= Exercise goal =
Filter the entries below, keeping only lines with "that".

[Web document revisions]
··········

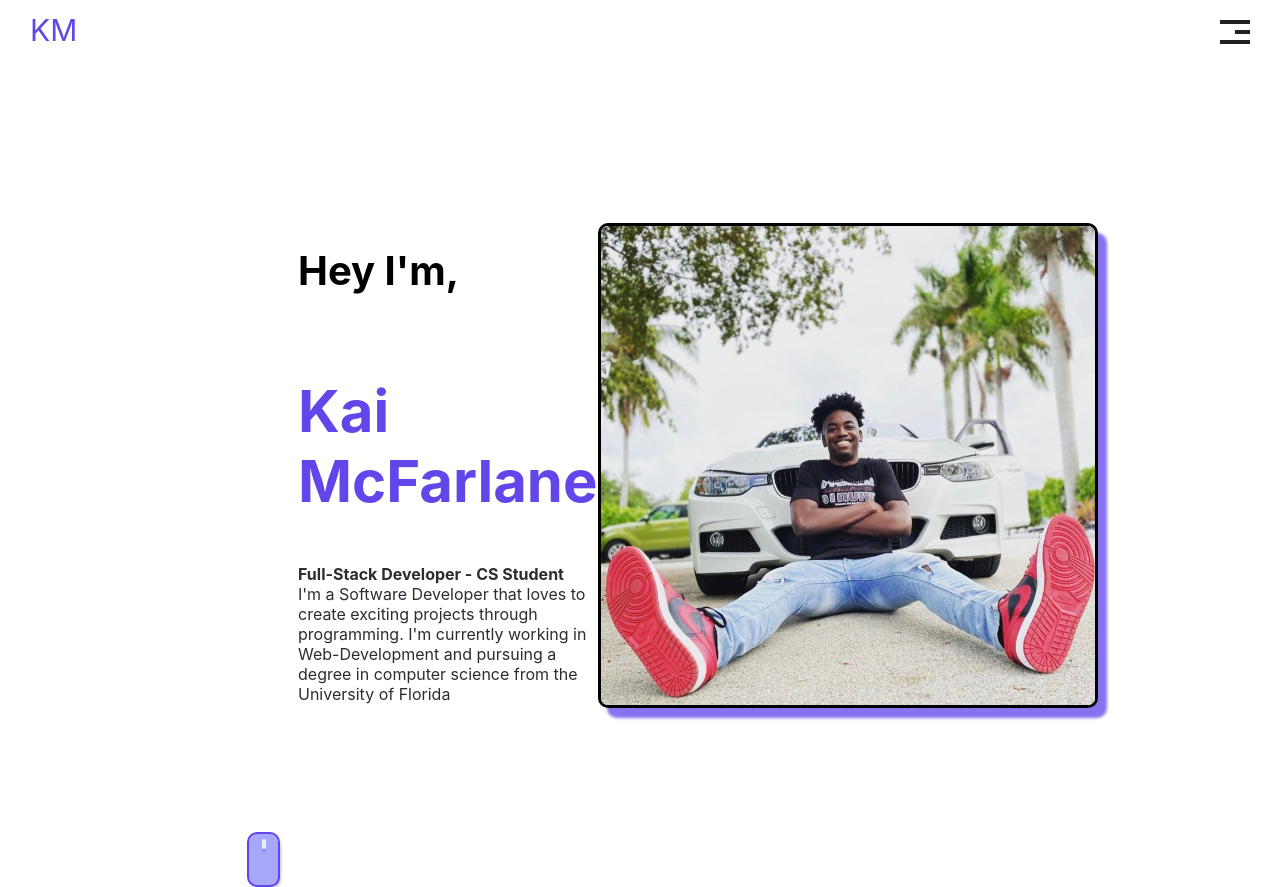
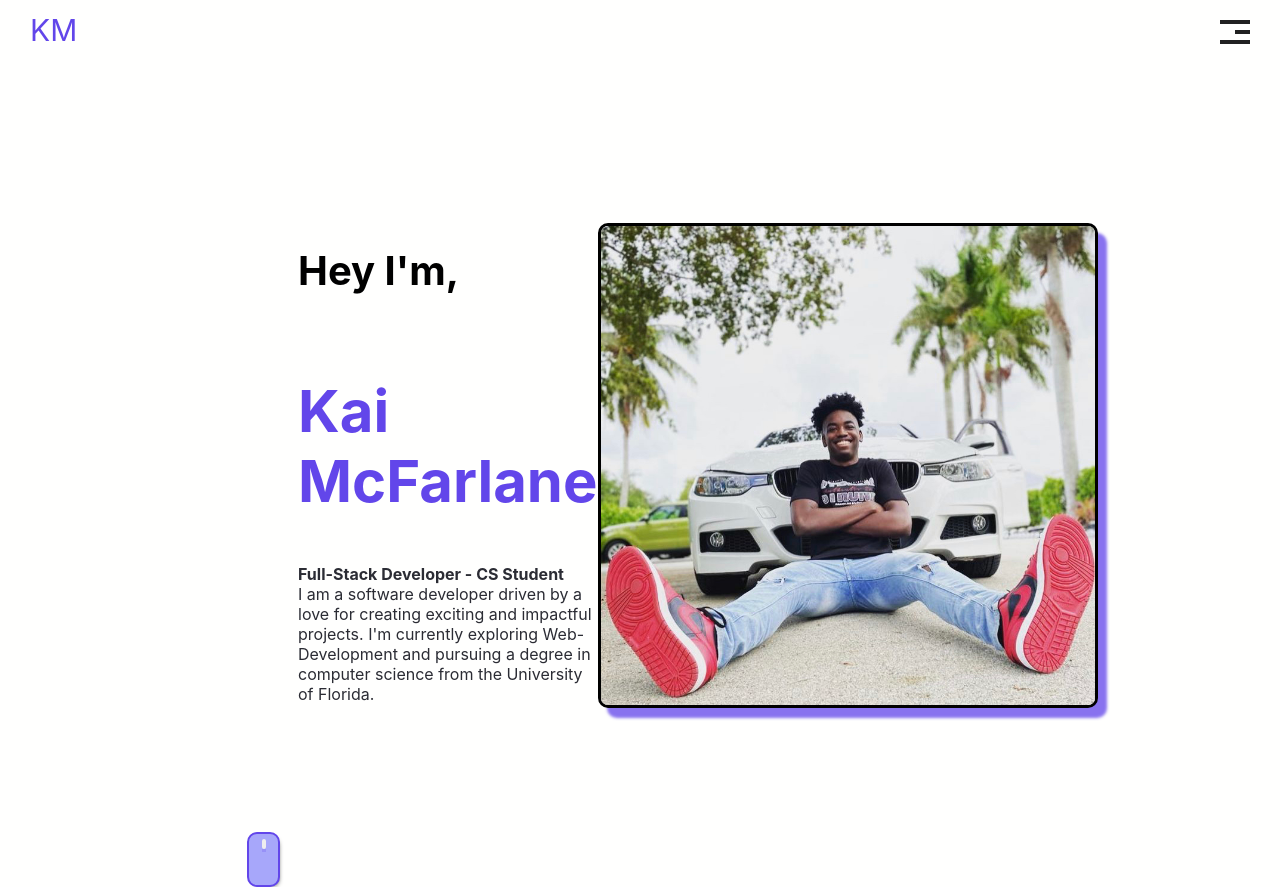
Before and after one commit to kaimcfarlane/portfolio_website_km, a React (Create React App) app in the folder portfolio_website_km/: page / in a window 1280 px wide. Shown: the top 887 px of the page. Built offline with nearby package versions, Linux system fonts and the light colour scheme; the HTML template or start-up script is replaced by a standard one.

Commit message:
Changed summary landing page text.

```diff
--- a/portfolio_website_km/src/Welcome.js
+++ b/portfolio_website_km/src/Welcome.js
@@ -11,7 +11,8 @@ export default function Welcome() {
         <h2 id={styles.subtitle}>Hey I'm,</h2>
         <h1 id={styles.title}>Kai McFarlane</h1>
         <p2 id={styles.paragraph1}>Full-Stack Developer - CS Student</p2>
-        <p1 id={styles.paragraph2}>I'm a Software Developer that loves to create exciting projects through programming. I'm currently working in Web-Development and pursuing a degree in computer science from the University of Florida</p1>
+        <p1 id={styles.paragraph2}>I am a software developer driven by a love for creating exciting and impactful projects. I'm currently exploring Web-Development and pursuing a degree in computer science from the University of Florida.</p1>
+        {/* I'm a Software Developer that loves to create exciting projects through code. */}
     </div>
     <div>
         <img id={styles.profilePic} alt='Logo' src={imageC}></img>
```
Also changed, not shown: portfolio_website_km/src/Header.js (+1 -13 lines).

··········

= Solution for this exercise =
-        <p1 id={styles.paragraph2}>I'm a Software Developer that loves to create exciting projects through programming. I'm currently working in Web-Development and pursuing a degree in computer science from the University of Florida</p1>
+        {/* I'm a Software Developer that loves to create exciting projects through code. */}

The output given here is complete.